— Work instruction —
Set down every entry exactly as given. Pictures are to be left out.
------------------------------------
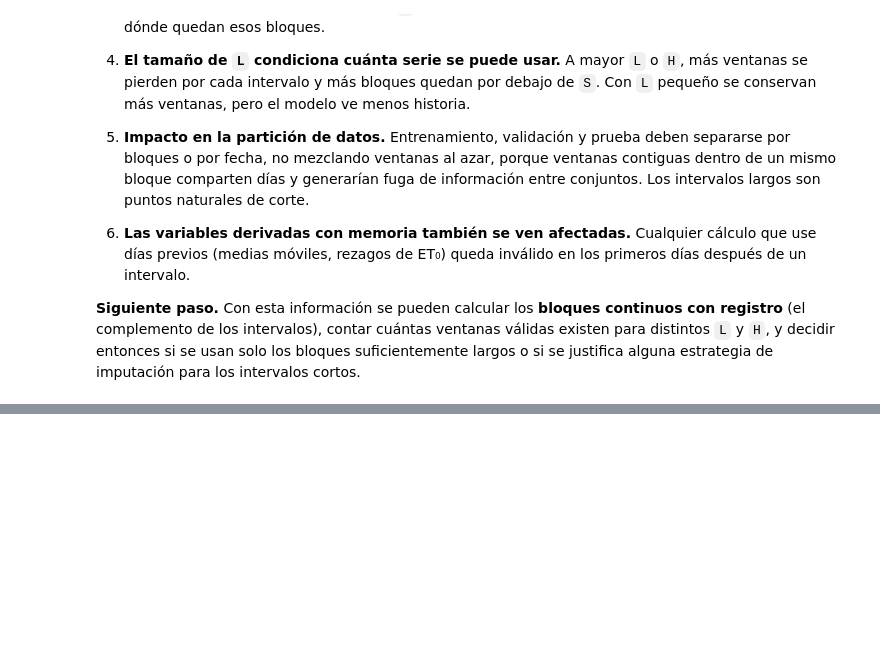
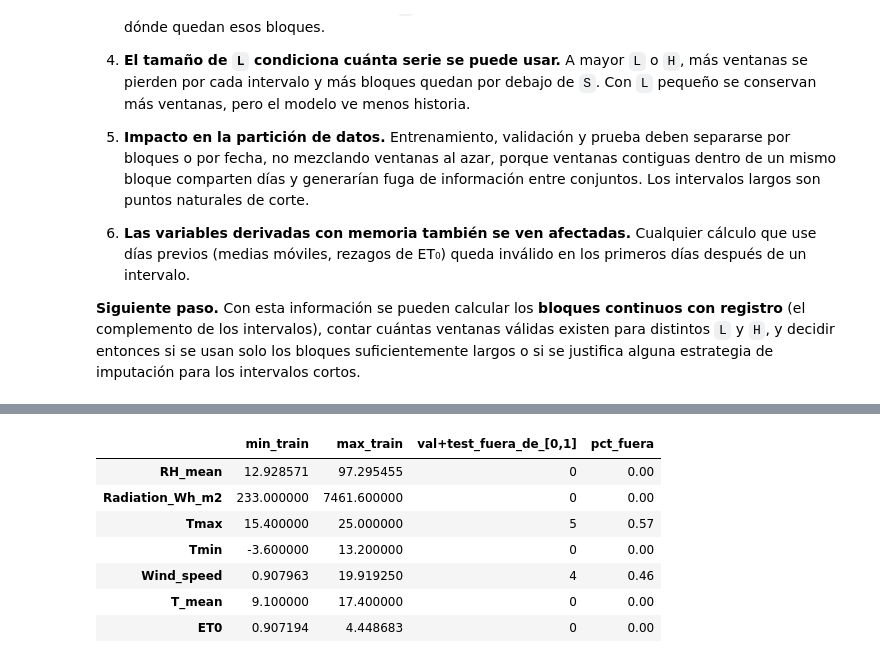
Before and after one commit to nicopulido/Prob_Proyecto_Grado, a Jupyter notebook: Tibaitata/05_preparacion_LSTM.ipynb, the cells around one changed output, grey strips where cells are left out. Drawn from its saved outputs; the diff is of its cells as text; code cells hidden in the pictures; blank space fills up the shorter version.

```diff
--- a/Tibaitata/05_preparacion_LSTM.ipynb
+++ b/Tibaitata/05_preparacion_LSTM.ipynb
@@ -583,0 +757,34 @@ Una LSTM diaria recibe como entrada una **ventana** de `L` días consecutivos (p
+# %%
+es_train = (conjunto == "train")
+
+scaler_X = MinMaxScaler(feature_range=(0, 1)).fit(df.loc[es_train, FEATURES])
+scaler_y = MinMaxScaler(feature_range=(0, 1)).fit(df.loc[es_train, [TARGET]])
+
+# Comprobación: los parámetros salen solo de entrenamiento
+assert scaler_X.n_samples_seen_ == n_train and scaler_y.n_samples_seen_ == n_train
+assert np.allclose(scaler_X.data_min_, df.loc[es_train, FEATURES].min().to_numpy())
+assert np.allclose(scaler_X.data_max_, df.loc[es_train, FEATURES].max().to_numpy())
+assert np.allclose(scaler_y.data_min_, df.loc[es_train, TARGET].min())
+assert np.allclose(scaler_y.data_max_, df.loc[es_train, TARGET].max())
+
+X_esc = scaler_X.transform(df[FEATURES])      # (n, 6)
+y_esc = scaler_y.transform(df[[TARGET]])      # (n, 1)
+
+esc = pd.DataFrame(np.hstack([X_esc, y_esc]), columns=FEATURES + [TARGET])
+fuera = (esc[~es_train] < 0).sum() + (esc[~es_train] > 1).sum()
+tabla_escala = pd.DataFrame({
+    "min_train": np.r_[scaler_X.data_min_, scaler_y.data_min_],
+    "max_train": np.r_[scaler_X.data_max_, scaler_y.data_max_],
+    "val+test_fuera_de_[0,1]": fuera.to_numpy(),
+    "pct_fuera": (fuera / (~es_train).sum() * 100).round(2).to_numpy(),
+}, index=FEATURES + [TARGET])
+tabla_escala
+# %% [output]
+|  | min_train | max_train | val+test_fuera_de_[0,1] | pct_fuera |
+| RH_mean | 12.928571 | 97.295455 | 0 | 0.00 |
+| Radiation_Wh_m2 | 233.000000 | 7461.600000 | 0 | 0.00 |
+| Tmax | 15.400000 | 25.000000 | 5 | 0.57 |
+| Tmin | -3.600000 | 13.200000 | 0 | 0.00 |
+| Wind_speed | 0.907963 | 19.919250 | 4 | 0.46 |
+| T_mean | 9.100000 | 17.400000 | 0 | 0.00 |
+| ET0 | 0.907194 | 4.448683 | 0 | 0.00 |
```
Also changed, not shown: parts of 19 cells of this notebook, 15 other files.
------------------------------------
— Answer area —
Before and after one commit to nicopulido/Prob_Proyecto_Grado, a Jupyter notebook: Tibaitata/05_preparacion_LSTM.ipynb, the cells around one changed output, grey strips where cells are left out. Drawn from its saved outputs; the diff is of its cells as text; code cells hidden in the pictures; blank space fills up the shorter version.

```diff
--- a/Tibaitata/05_preparacion_LSTM.ipynb
+++ b/Tibaitata/05_preparacion_LSTM.ipynb
@@ -583,0 +757,34 @@ Una LSTM diaria recibe como entrada una **ventana** de `L` días consecutivos (p
+# %%
+es_train = (conjunto == "train")
+
+scaler_X = MinMaxScaler(feature_range=(0, 1)).fit(df.loc[es_train, FEATURES])
+scaler_y = MinMaxScaler(feature_range=(0, 1)).fit(df.loc[es_train, [TARGET]])
+
+# Comprobación: los parámetros salen solo de entrenamiento
+assert scaler_X.n_samples_seen_ == n_train and scaler_y.n_samples_seen_ == n_train
+assert np.allclose(scaler_X.data_min_, df.loc[es_train, FEATURES].min().to_numpy())
+assert np.allclose(scaler_X.data_max_, df.loc[es_train, FEATURES].max().to_numpy())
+assert np.allclose(scaler_y.data_min_, df.loc[es_train, TARGET].min())
+assert np.allclose(scaler_y.data_max_, df.loc[es_train, TARGET].max())
+
+X_esc = scaler_X.transform(df[FEATURES])      # (n, 6)
+y_esc = scaler_y.transform(df[[TARGET]])      # (n, 1)
+
+esc = pd.DataFrame(np.hstack([X_esc, y_esc]), columns=FEATURES + [TARGET])
+fuera = (esc[~es_train] < 0).sum() + (esc[~es_train] > 1).sum()
+tabla_escala = pd.DataFrame({
+    "min_train": np.r_[scaler_X.data_min_, scaler_y.data_min_],
+    "max_train": np.r_[scaler_X.data_max_, scaler_y.data_max_],
+    "val+test_fuera_de_[0,1]": fuera.to_numpy(),
+    "pct_fuera": (fuera / (~es_train).sum() * 100).round(2).to_numpy(),
+}, index=FEATURES + [TARGET])
+tabla_escala
+# %% [output]
+|  | min_train | max_train | val+test_fuera_de_[0,1] | pct_fuera |
+| RH_mean | 12.928571 | 97.295455 | 0 | 0.00 |
+| Radiation_Wh_m2 | 233.000000 | 7461.600000 | 0 | 0.00 |
+| Tmax | 15.400000 | 25.000000 | 5 | 0.57 |
+| Tmin | -3.600000 | 13.200000 | 0 | 0.00 |
+| Wind_speed | 0.907963 | 19.919250 | 4 | 0.46 |
+| T_mean | 9.100000 | 17.400000 | 0 | 0.00 |
+| ET0 | 0.907194 | 4.448683 | 0 | 0.00 |
```
Also changed, not shown: parts of 19 cells of this notebook, 15 other files.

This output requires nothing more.